HOW TO COMPLETE THIS TASK.
In the following listing, find the lines containing "management" and report them.
[Opening RECORDS SUPPLIED section]
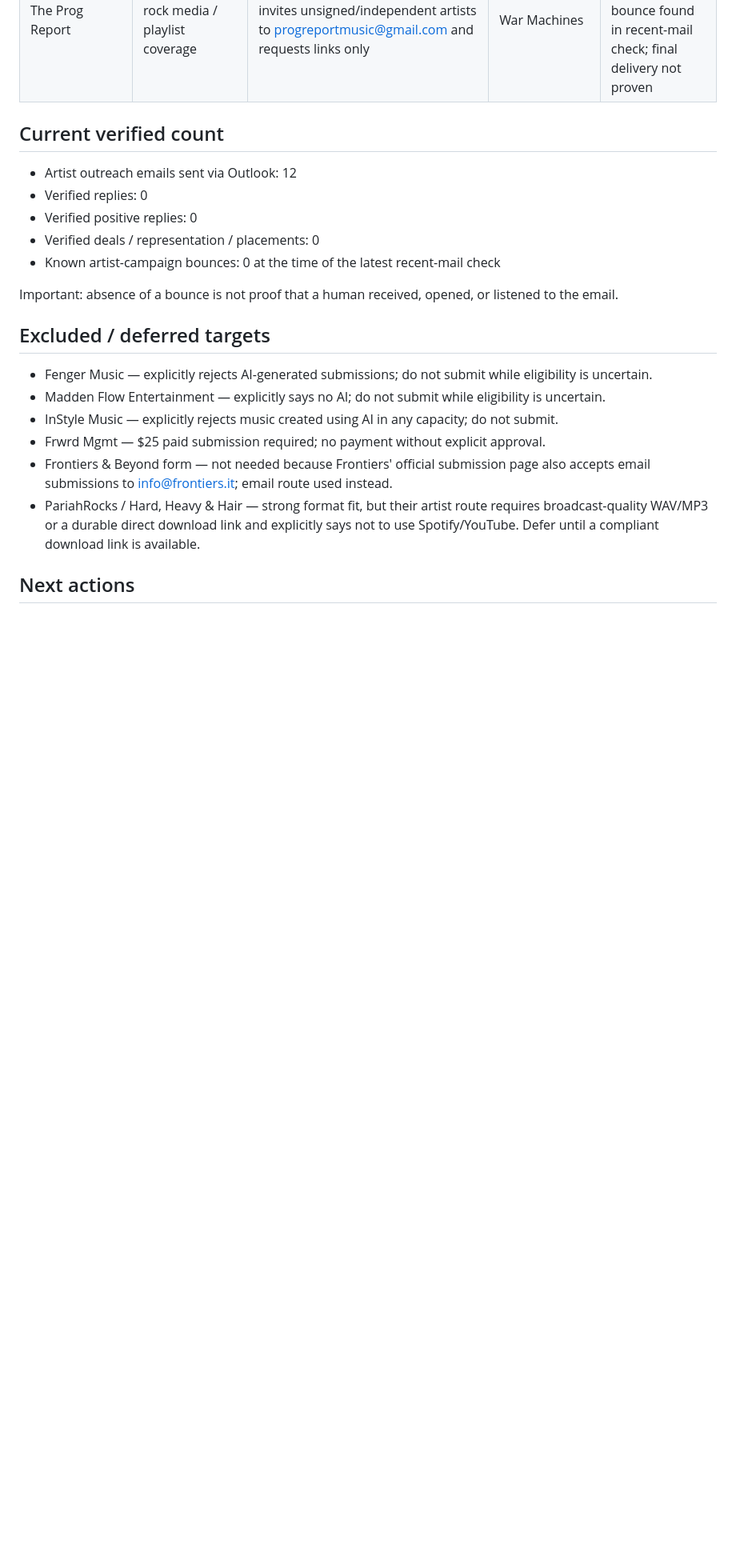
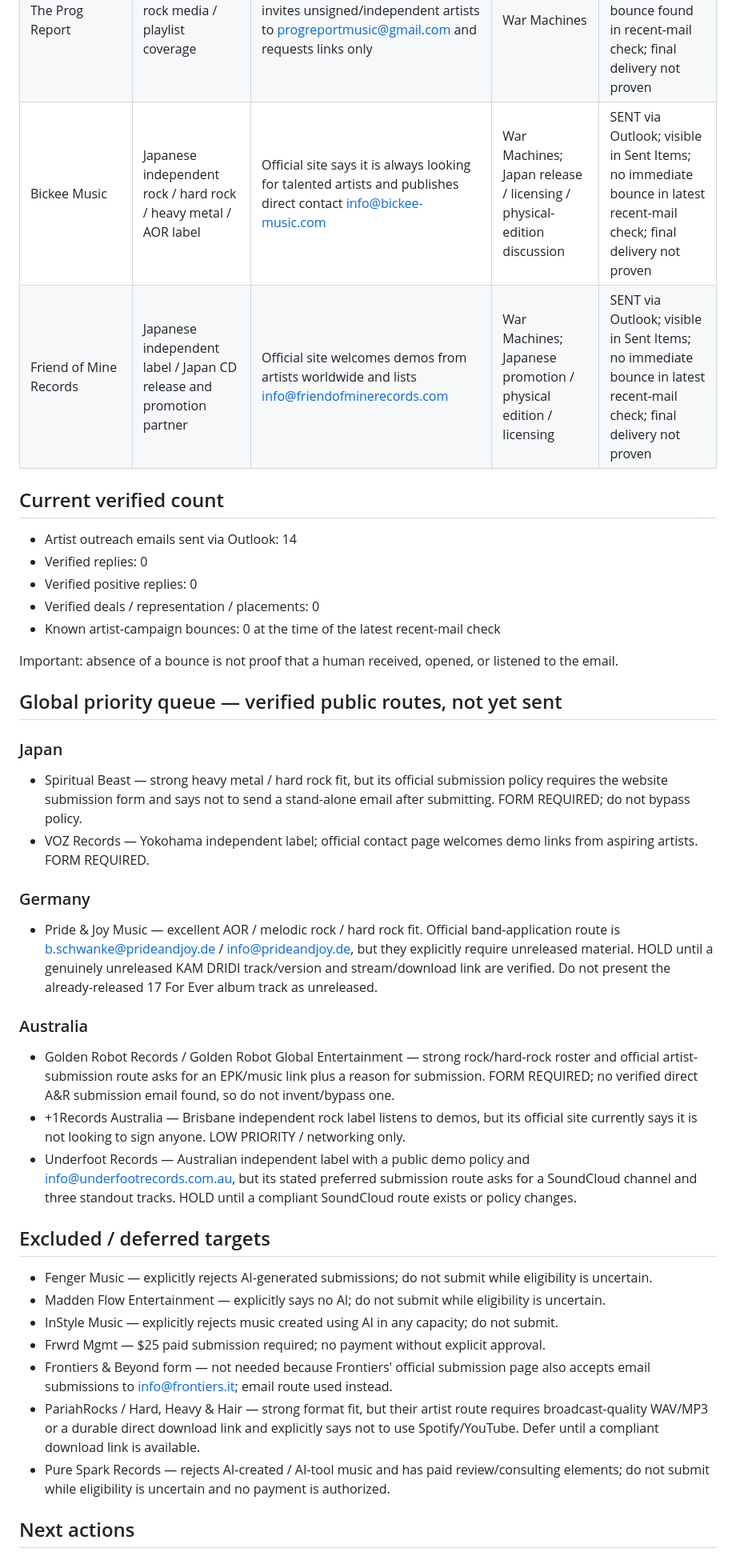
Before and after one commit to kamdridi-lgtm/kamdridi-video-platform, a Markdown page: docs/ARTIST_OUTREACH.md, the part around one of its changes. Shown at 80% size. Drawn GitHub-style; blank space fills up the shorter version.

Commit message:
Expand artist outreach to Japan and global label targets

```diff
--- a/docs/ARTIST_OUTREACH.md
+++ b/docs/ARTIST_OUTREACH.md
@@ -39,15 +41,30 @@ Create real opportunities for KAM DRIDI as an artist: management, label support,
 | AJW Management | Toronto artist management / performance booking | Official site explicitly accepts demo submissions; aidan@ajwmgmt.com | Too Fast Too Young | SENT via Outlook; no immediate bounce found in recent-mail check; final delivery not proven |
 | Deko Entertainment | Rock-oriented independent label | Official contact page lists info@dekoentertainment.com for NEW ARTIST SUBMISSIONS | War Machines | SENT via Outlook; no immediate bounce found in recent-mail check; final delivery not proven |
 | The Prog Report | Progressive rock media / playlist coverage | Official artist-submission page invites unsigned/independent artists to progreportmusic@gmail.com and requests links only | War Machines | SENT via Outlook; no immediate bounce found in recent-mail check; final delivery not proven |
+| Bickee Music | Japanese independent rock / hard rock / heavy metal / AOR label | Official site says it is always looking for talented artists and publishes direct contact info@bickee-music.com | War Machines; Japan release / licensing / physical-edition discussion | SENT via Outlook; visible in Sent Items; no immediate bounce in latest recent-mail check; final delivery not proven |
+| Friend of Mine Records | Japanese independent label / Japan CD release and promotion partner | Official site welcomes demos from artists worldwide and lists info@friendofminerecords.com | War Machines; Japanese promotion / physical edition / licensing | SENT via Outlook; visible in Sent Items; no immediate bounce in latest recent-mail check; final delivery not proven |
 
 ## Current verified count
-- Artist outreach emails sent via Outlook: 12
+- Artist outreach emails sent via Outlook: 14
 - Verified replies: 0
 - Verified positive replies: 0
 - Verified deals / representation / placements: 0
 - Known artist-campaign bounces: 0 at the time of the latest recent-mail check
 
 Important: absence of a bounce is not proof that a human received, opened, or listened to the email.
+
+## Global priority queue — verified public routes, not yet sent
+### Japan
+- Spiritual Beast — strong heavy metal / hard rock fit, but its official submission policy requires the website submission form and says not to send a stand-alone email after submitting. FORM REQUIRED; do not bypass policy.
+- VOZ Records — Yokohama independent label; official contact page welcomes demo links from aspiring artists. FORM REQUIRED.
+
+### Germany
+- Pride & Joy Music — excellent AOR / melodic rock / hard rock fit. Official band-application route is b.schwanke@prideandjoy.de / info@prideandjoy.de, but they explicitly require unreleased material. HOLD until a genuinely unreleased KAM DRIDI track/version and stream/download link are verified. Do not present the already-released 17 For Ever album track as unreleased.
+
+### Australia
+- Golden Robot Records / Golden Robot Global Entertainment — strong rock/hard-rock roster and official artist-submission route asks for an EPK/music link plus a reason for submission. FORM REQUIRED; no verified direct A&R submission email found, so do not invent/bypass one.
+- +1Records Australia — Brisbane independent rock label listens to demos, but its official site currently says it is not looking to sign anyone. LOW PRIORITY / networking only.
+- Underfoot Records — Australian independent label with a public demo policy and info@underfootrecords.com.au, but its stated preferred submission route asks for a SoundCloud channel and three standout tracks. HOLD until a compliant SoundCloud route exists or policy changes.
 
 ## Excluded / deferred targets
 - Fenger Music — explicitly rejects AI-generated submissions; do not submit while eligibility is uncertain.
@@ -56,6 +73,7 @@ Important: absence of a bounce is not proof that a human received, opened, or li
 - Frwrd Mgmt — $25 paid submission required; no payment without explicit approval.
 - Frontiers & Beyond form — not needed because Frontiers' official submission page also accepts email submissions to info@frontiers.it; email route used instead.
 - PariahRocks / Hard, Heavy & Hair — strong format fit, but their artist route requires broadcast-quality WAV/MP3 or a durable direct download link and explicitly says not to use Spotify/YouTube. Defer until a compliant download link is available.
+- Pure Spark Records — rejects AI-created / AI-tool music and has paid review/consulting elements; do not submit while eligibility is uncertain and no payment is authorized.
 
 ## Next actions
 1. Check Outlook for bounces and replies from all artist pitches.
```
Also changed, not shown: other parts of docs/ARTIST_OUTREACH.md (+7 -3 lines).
[Closing RECORDS SUPPLIED section]
[Opening RECORDS SUPPLIED section]
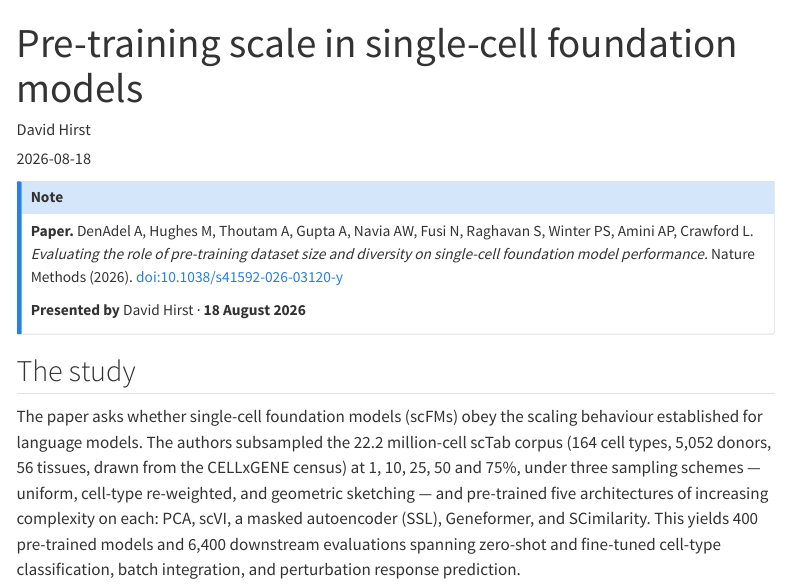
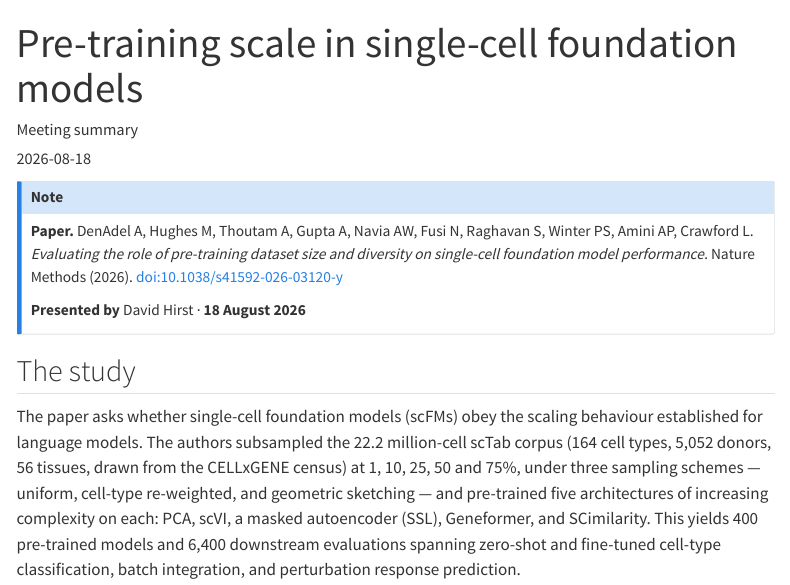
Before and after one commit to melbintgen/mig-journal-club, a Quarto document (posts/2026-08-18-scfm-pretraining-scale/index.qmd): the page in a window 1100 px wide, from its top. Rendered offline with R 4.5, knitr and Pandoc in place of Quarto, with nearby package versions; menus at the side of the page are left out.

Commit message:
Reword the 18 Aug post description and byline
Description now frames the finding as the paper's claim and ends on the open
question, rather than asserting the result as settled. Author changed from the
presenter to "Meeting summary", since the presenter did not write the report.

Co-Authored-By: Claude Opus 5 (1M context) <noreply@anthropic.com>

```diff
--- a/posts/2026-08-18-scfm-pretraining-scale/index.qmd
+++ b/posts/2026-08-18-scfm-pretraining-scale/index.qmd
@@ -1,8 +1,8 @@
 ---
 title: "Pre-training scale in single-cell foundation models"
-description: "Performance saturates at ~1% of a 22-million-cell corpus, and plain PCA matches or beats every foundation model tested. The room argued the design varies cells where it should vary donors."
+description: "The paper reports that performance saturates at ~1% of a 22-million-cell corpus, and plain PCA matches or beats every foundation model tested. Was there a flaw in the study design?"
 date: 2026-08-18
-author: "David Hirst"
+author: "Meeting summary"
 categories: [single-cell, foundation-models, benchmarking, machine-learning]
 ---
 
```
[Closing RECORDS SUPPLIED section]
ANSWER TO THE PROBLEM.
@@ -39,15 +41,30 @@ Create real opportunities for KAM DRIDI as an artist: management, label support,
 | AJW Management | Toronto artist management / performance booking | Official site explicitly accepts demo submissions; aidan@ajwmgmt.com | Too Fast Too Young | SENT via Outlook; no immediate bounce found in recent-mail check; final delivery not proven |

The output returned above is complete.